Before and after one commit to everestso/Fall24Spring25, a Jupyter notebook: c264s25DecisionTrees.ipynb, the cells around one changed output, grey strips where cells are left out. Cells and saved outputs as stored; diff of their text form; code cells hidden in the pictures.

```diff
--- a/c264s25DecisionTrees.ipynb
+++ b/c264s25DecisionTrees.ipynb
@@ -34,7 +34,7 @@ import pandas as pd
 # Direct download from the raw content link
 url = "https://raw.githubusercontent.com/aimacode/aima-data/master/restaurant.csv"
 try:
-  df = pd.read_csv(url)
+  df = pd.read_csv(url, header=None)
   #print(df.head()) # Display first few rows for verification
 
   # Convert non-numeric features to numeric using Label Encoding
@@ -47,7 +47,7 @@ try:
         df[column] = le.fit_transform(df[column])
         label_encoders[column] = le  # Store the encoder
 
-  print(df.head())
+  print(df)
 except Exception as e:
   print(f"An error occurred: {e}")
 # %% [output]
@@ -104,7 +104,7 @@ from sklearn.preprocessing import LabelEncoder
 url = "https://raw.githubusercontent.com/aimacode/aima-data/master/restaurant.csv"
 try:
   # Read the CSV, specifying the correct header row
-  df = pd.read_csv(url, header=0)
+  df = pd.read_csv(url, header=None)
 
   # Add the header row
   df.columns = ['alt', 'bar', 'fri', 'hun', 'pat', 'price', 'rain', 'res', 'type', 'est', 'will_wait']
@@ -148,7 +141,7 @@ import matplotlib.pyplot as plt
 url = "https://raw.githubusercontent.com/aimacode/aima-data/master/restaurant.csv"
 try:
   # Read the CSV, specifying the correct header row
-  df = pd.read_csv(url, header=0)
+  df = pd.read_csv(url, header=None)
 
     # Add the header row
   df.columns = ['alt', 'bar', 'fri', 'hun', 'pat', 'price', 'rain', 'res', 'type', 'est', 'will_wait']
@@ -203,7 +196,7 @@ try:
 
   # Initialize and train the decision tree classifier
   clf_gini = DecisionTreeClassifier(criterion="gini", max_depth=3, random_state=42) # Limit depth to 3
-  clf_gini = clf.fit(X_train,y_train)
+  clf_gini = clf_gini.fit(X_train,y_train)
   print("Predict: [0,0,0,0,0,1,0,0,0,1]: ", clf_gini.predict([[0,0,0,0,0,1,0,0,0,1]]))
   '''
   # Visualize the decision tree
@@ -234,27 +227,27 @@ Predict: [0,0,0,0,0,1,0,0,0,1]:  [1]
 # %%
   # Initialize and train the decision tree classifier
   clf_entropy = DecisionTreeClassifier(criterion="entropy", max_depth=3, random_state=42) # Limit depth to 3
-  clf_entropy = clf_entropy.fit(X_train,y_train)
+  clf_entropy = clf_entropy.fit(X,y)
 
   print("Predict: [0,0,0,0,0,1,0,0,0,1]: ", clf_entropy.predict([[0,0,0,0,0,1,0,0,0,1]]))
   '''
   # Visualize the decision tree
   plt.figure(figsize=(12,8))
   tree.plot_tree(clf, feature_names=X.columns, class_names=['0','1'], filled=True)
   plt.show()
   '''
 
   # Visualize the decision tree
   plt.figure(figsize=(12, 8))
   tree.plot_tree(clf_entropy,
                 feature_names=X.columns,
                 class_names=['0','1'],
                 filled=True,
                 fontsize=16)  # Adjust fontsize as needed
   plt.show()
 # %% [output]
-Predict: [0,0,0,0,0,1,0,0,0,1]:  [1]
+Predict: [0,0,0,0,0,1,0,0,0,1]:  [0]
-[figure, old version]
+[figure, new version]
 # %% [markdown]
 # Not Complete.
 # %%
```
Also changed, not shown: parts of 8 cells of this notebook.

========================================================================

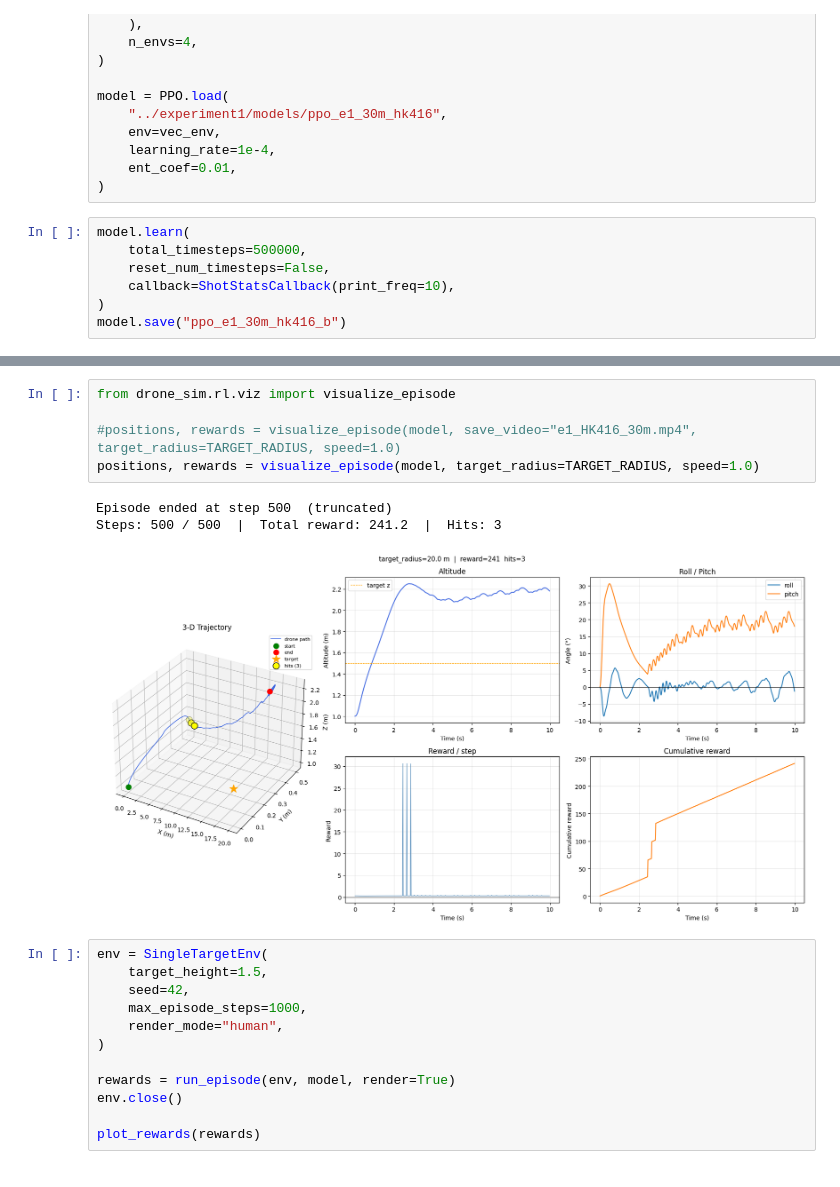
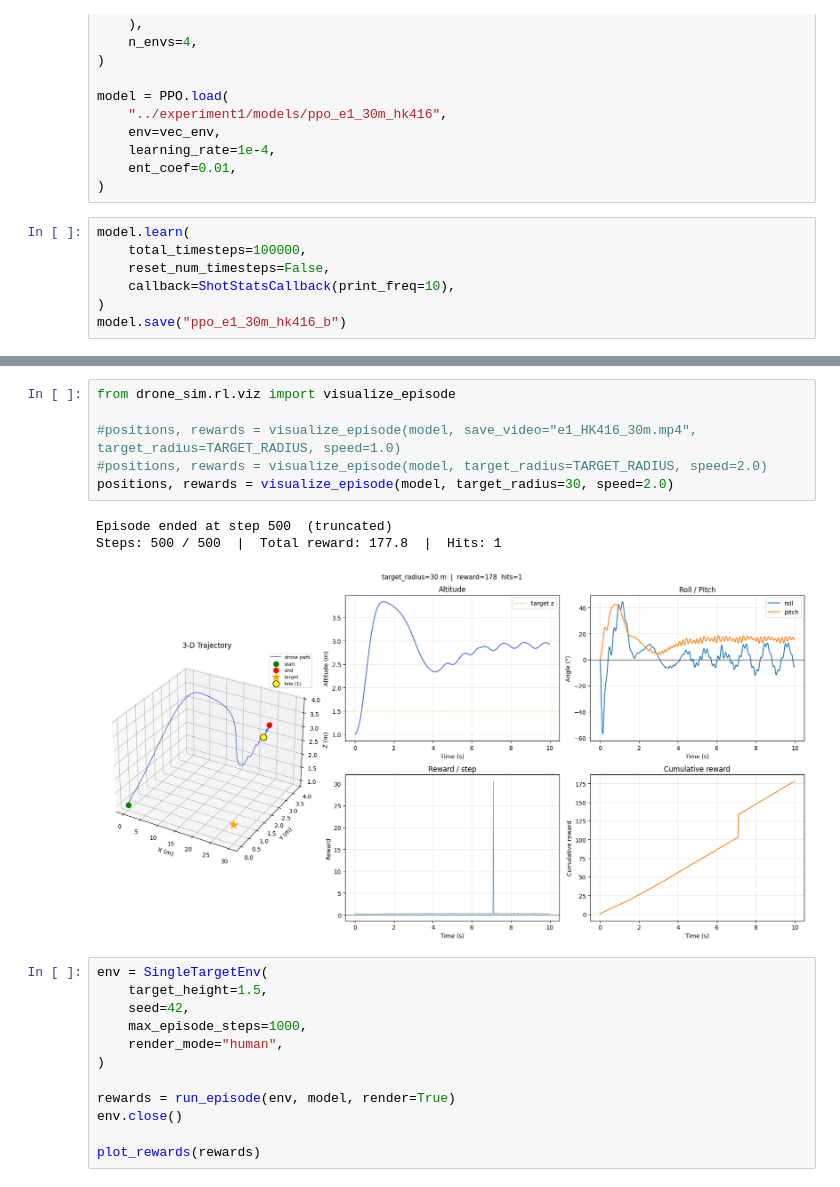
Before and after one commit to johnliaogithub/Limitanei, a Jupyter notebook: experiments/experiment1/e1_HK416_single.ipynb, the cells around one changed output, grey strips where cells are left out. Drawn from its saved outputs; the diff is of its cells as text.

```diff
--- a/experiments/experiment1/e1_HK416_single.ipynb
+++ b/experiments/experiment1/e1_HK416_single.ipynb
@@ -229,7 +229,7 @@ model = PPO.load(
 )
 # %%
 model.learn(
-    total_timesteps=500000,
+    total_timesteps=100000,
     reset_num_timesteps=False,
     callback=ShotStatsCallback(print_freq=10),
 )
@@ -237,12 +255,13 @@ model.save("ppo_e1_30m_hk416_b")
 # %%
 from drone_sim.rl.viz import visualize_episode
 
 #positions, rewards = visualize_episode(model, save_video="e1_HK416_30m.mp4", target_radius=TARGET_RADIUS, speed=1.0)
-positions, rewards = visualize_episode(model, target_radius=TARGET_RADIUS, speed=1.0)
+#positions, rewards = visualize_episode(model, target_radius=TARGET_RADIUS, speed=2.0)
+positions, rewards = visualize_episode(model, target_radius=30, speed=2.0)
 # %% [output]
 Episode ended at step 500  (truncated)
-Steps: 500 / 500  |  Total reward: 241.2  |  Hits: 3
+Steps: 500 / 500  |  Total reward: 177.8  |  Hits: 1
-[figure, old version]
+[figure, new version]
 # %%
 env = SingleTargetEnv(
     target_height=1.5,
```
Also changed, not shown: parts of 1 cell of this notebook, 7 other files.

========================================================================

Brief = The sole response should be the count of lines in the material holding the string "speed".

Task result = 4